Count every line in the following entries where the word "evidence" appears. Give the count alone.

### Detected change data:
== Segment start ==

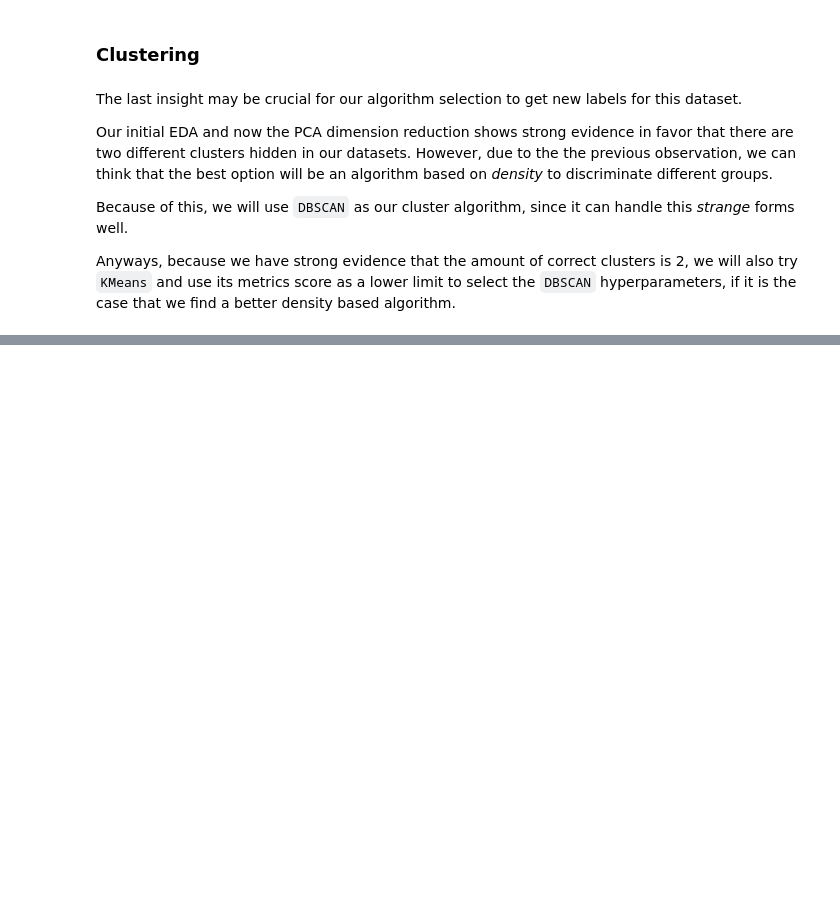
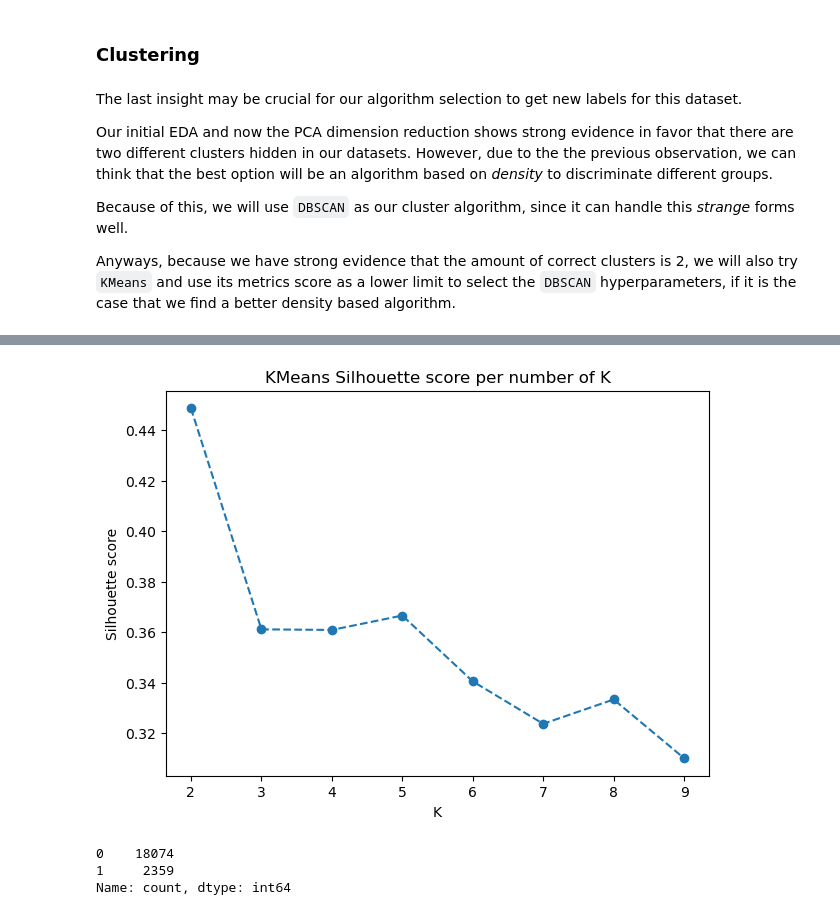
Before and after one commit to martincalsina/House-Price-Prediciton, a Jupyter notebook: House-Price-Prediction.ipynb, the cells around one changed output, grey strips where cells are left out. Cells and saved outputs as stored; diff of their text form; code cells hidden in the pictures; blank space fills up the shorter version.

```diff
--- a/House-Price-Prediction.ipynb
+++ b/House-Price-Prediction.ipynb
@@ -335,0 +369,9 @@ Anyways, because we have strong evidence that the amount of correct clusters is
+# %%
+plt.figure(figsize=(7, 5))
+plt.plot(k_values, silhouette_scores, marker='o', linestyle='--')
+plt.title('KMeans Silhouette score per number of K')
+plt.xlabel('K')
+plt.ylabel('Silhouette score')
+plt.show()
+# %% [output]
+[figure, added]
@@ -335,0 +381,7 @@ Anyways, because we have strong evidence that the amount of correct clusters is
+# %%
+kmeans_series = pd.Series(kmeans_clusters)
+kmeans_series.value_counts()
+# %% [output]
+0    18074
+1     2359
+Name: count, dtype: int64
```
Also changed, not shown: parts of 28 cells of this notebook.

== Segment end ==

### Reply to the exercise:
2